Work required: The records below need to be repeated exactly, though not their pictures.

Records supplied:

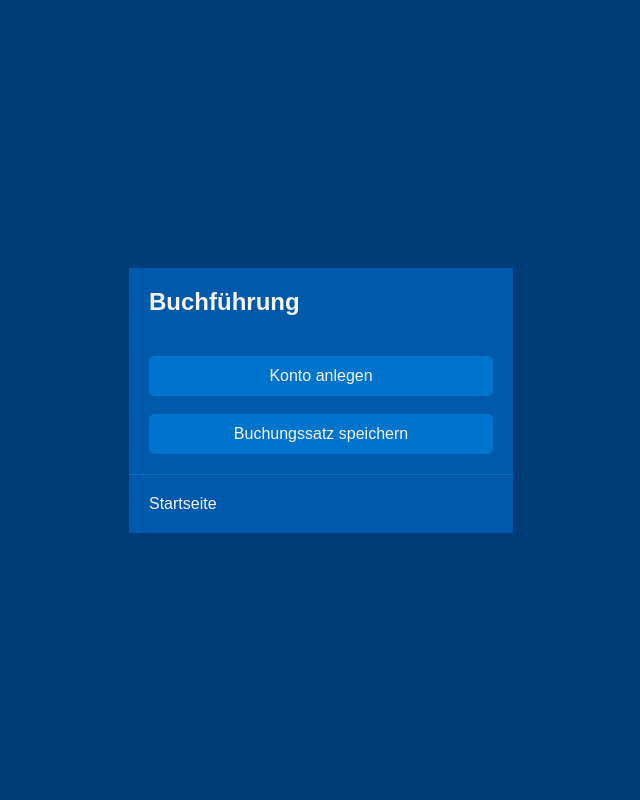
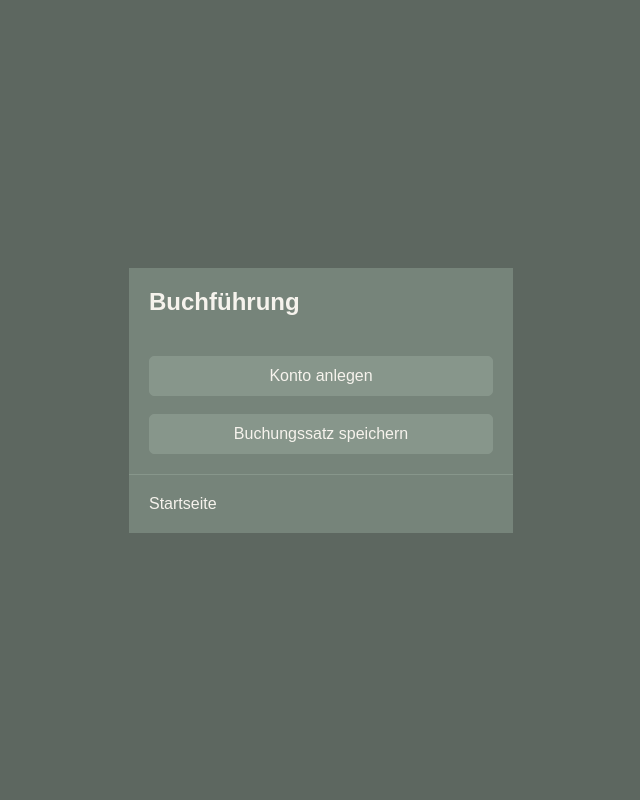
Before and after one commit to strazds/Buchfuehrung, a PHP site: page / in a window 1280 px wide. Shown: the whole page, without its empty margins (319-959 px from the left). Run offline with PHP 8.4, Linux system fonts and the light colour scheme.

Commit message:
add root colors

```diff
--- a/css/style.css
+++ b/css/style.css
@@ -1,8 +1,8 @@
 :root {
   --color00: #333;
-  --color01: #003c77;
-  --color02: #0059aa;
-  --color03: #0074cc;
+  --color01: #5d6760;
+  --color02: #76847a;
+  --color03: #87968b;
   --color99: #f6f3ed;
 }
 
```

Exercise solution:
Before and after one commit to strazds/Buchfuehrung, a PHP site: page / in a window 1280 px wide. Shown: the whole page, without its empty margins (319-959 px from the left). Run offline with PHP 8.4, Linux system fonts and the light colour scheme.

Commit message:
add root colors

```diff
--- a/css/style.css
+++ b/css/style.css
@@ -1,8 +1,8 @@
 :root {
   --color00: #333;
-  --color01: #003c77;
-  --color02: #0059aa;
-  --color03: #0074cc;
+  --color01: #5d6760;
+  --color02: #76847a;
+  --color03: #87968b;
   --color99: #f6f3ed;
 }
 
```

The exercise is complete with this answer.